Jayant Bhandari: India's Economic Suicide

Fergus Hodgson, 23 November 2016 rss iTunes SoundCloud-logo

DOWNLOAD THE MP3

Indian Prime Minister Nahendra Modi has declared 500 and 1,000 rupee notes illegal for exchange. Since these are worth a mere $7.26 and $14.53, he has de facto ended paper currency for use in all major transactions.

Half the population do not have bank accounts, and consumer trade has come to a screeching halt. That is because the highest permitted denomination fetches only about one US dollar, and exchanging the larger notes requires long waits and government identification, which a quarter of Indians do not possess.

Beyond the self-inflicted economic crisis, Jayant Bhandari says India is becoming a police state. She is on a fast track to banana-republic status, before fragmentation into smaller political units.

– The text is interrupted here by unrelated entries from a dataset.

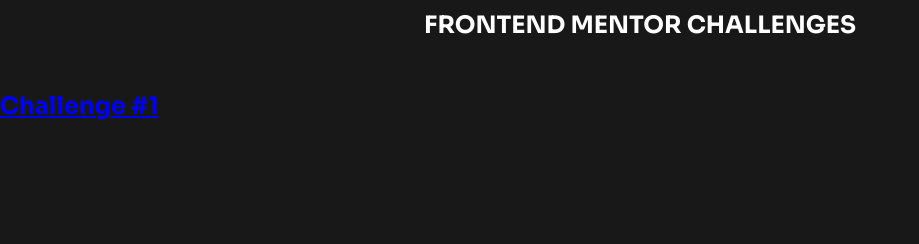
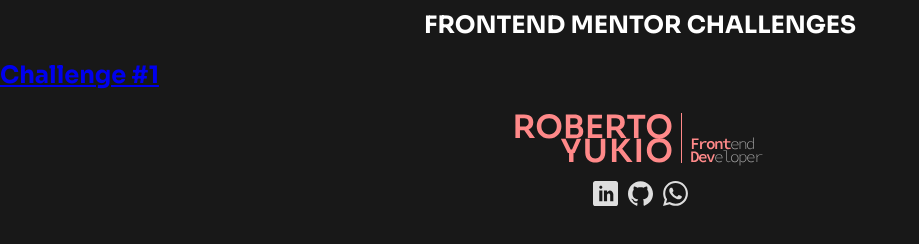
Before and after one commit to RyukioMiyamoto/front-end-mentor-challenges, a website: page index.html in a window 1280 px wide. Shown: the whole page, without its empty margins (0-919 px from the left). Drawn offline with Linux system fonts and the light colour scheme.

Commit message:
feat: create footer component with social media links

```diff
--- a/index.html
+++ b/index.html
@@ -24,11 +24,11 @@
     <div class="challenges-container">
       <div class="challenge">
         <a href="#">
-          <img
-            src="img/01-qr-code-component-preview.jpg"
+          <!-- <img
+             src="img/01-qr-code-component-preview.jpg"
             alt=""
             class="challenge__preview-image"
-          />
+          /> -->
         </a>
         <h2 class="challenge__title">
           <a
@@ -40,4 +40,27 @@
       </div>
     </div>
   </main>
+  <footer class="footer">
+    <div class="logo"><img src="img/yukio-logo.svg" alt="" /></div>
+    <div class="social-media">
+      <a
+        href="https://www.linkedin.com/in/roberto-yukio/"
+        aria-label="Linkedin profile"
+        ><svg class="social-media__icon">
+          <use href="img/sprite.svg#icon-linkedin" /></svg
+      ></a>
+
+      <a href="https://github.com/RyukioMiyamoto" aria-label="Github page"
+        ><svg class="social-media__icon">
+          <use href="img/sprite.svg#icon-github" /></svg
+      ></a>
+
+      <a
+        href="https://wa.me/5512982994827/?text=Hey Yukio! How's it going? 😃"
+        aria-label="Whatsapp contact"
+        ><svg class="social-media__icon">
+          <use href="img/sprite.svg#icon-whatsapp" /></svg
+      ></a>
+    </div>
+  </footer>
 </html>
--- a/sass/style.scss
+++ b/sass/style.scss
@@ -10,9 +10,20 @@
 $heading-mobile: 2.4rem;
 $heading-desktop: 4.8rem;
 
+// PADDING
+$padding-smallest: 1rem;
+$padding-small: 1.5rem;
+
 // SPACING
-$spacing-smallest: 1rem;
-$spacing-small: 2rem;
+$spacing-smallest: 0.8rem;
+$spacing-small: 1rem;
+$spacing-medium: 1.6rem;
+
+//// MIXINS
+@mixin basicFocusZoom {
+  outline: none;
+  transform: scale(1.15);
+}
 
 //// STYLE RESET
 *::before,
@@ -35,10 +46,45 @@
 }
 
 .title {
-  padding: $spacing-smallest;
+  padding: $padding-smallest;
   text-align: center;
   text-transform: uppercase;
   font-size: $heading-mobile;
   color: #fff;
   margin-bottom: $spacing-small;
 }
+
+//// FOOTER WITH SOCIAL MEDIA LINKS
+
+.footer {
+  display: flex;
+  flex-direction: column;
+  align-items: center;
+  padding: $padding-small;
+  width: 100%;
+  background-color: $yukio-bg;
+  color: #fff;
+}
+
+.logo {
+  margin-top: $spacing-smallest;
+  img {
+    object-fit: cover;
+    width: 100%;
+  }
+}
+
+.social-media {
+  display: flex;
+  justify-content: center;
+  width: 100%;
+  gap: $spacing-small;
+  margin-top: $spacing-small;
+
+  &__icon {
+    width: 2.5rem;
+    height: 2.5rem;
+    fill: $yukio-neutral-light-1;
+    transition: 0.25s;
+  }
+}
```
Also changed, not shown: css/style.css, img/01-qr-code-component-preview.jpg (added), img/sprite.svg (added), img/yukio-logo.svg (added).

The gold market in India is in chaos, as people rid themselves of the domestic fiat currency: the price per ounce has skyrocketed to above $2,000, and tax authorities are blocking the retailers. This means the black market is set to boom, as smugglers adapt to the new opportunity, but import demand from India has dropped momentarily, since the formal markets are under the gun.

Jayant Bhandari was born in India but is a Canadian citizen and now spends most of his time in Singapore. He is a junior mining analyst and the host of the annual Capitalism & Morality conference in Vancouver. Here is speaking at the 2016 event. (Screenshot: CapitalismMorality)

Jayant Bhandari was born in India but is a Canadian citizen and now spends most of his time in Singapore. He is a junior mining analyst and the host of the annual Capitalism & Morality conference in Vancouver. Here he is speaking at the 2016 event. (Screenshot: CapitalismMorality)

Recommended Links

Fergus Hodgson (@FergHodgson) is an economic consultant and Gold Newsletter's roving editor.